[Material for the task]

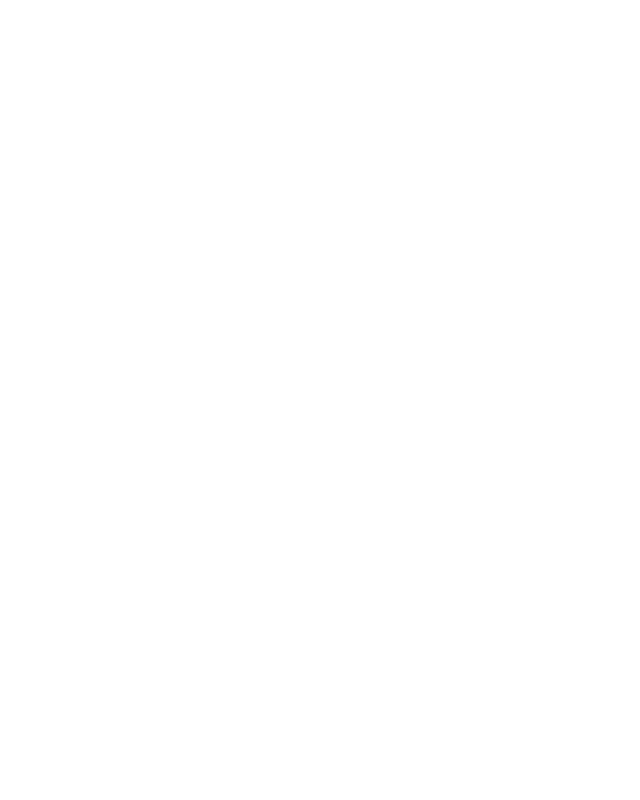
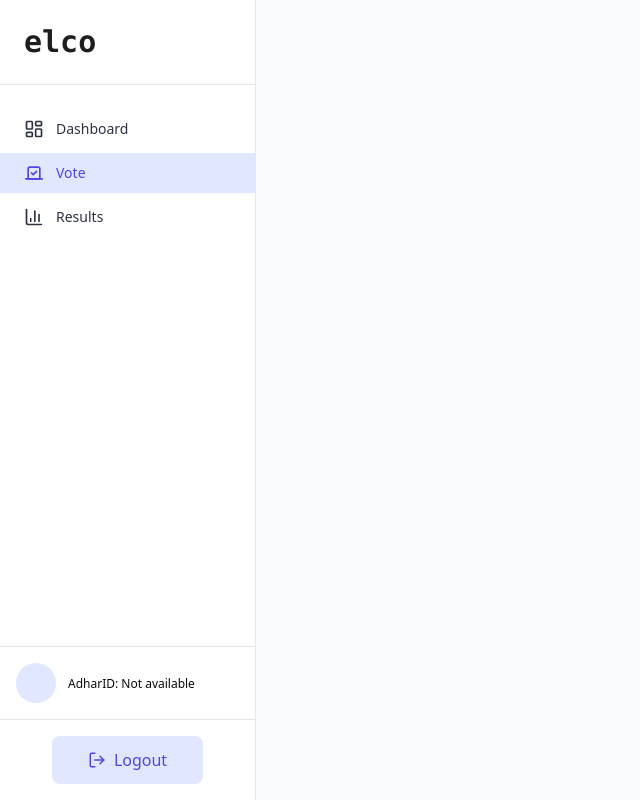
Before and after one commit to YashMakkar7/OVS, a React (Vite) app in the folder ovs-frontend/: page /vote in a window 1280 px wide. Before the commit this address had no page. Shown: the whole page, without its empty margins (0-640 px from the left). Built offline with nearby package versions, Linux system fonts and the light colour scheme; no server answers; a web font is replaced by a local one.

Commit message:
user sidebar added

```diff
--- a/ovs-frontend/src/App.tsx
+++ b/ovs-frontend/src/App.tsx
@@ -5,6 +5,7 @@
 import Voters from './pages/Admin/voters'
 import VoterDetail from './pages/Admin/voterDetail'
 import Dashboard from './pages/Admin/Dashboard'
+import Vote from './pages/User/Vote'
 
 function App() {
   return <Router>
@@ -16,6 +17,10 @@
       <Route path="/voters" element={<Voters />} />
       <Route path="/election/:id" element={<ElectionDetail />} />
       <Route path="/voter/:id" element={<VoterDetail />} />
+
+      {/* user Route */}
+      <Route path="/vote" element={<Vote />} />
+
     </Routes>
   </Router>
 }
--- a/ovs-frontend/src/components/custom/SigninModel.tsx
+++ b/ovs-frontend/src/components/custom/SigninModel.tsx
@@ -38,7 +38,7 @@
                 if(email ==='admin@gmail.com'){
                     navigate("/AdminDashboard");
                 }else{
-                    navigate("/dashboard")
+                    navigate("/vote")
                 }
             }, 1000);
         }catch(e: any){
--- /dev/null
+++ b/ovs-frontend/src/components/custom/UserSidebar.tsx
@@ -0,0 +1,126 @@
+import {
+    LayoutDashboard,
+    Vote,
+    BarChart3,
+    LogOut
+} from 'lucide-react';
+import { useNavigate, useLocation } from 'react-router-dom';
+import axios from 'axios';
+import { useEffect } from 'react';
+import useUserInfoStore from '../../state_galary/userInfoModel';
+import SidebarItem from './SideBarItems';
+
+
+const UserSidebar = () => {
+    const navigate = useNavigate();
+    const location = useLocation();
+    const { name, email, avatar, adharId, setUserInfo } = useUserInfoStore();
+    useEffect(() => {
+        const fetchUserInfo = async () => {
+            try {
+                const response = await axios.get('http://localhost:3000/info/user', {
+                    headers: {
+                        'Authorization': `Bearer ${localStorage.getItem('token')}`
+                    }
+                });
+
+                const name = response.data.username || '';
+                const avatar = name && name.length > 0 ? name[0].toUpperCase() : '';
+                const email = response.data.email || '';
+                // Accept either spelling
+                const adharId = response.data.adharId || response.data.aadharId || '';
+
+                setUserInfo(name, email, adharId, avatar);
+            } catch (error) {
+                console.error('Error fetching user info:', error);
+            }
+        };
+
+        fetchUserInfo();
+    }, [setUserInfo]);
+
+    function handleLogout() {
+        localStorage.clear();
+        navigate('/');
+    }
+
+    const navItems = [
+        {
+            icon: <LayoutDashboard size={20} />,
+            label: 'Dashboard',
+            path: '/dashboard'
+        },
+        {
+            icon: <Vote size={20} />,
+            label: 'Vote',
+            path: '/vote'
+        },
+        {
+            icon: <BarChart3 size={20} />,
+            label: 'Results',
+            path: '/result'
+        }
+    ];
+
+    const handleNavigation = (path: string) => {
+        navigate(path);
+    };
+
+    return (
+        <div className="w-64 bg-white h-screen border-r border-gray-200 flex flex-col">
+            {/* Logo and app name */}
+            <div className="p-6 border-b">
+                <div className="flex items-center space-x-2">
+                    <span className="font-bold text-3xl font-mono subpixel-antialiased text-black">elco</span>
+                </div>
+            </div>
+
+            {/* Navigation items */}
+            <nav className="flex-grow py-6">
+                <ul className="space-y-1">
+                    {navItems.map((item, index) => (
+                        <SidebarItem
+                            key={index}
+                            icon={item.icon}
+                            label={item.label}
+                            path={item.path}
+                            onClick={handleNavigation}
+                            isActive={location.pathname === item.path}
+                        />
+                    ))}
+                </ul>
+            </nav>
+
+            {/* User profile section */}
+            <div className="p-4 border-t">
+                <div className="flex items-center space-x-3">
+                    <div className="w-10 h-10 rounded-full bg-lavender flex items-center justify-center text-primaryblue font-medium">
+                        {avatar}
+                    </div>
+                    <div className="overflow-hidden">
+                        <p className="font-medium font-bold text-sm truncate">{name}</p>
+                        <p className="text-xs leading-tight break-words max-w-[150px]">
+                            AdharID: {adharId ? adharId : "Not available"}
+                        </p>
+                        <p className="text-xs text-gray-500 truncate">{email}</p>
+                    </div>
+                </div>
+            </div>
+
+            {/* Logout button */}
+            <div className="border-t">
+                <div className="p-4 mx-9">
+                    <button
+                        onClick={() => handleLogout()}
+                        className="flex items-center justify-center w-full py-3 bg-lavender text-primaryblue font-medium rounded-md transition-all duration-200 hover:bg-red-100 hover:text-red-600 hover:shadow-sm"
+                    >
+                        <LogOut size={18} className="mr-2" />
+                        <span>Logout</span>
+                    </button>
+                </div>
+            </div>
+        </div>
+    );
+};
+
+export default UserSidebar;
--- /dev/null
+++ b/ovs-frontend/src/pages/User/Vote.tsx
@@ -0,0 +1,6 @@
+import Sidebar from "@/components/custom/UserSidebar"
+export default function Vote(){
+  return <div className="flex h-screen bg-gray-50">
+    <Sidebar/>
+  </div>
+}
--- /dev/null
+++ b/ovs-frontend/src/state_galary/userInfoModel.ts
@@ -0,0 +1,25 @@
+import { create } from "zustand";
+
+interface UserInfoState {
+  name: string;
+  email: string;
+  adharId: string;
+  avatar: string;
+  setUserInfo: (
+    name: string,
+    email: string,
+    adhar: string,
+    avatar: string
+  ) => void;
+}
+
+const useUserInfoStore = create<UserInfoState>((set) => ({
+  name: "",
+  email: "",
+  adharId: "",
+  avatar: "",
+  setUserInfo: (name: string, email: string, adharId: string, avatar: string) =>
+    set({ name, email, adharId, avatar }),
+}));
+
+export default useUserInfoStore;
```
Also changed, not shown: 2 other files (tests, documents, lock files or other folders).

[/Material for the task]

→ Prompt
Please copy each line of the entries in which the word "import" shows up.

→ Expected answer
 import Voters from './pages/Admin/voters'
 import VoterDetail from './pages/Admin/voterDetail'
 import Dashboard from './pages/Admin/Dashboard'
+import Vote from './pages/User/Vote'
+import {
+import { useNavigate, useLocation } from 'react-router-dom';
+import axios from 'axios';
+import { useEffect } from 'react';
+import useUserInfoStore from '../../state_galary/userInfoModel';
+import SidebarItem from './SideBarItems';
+import Sidebar from "@/components/custom/UserSidebar"
+import { create } from "zustand";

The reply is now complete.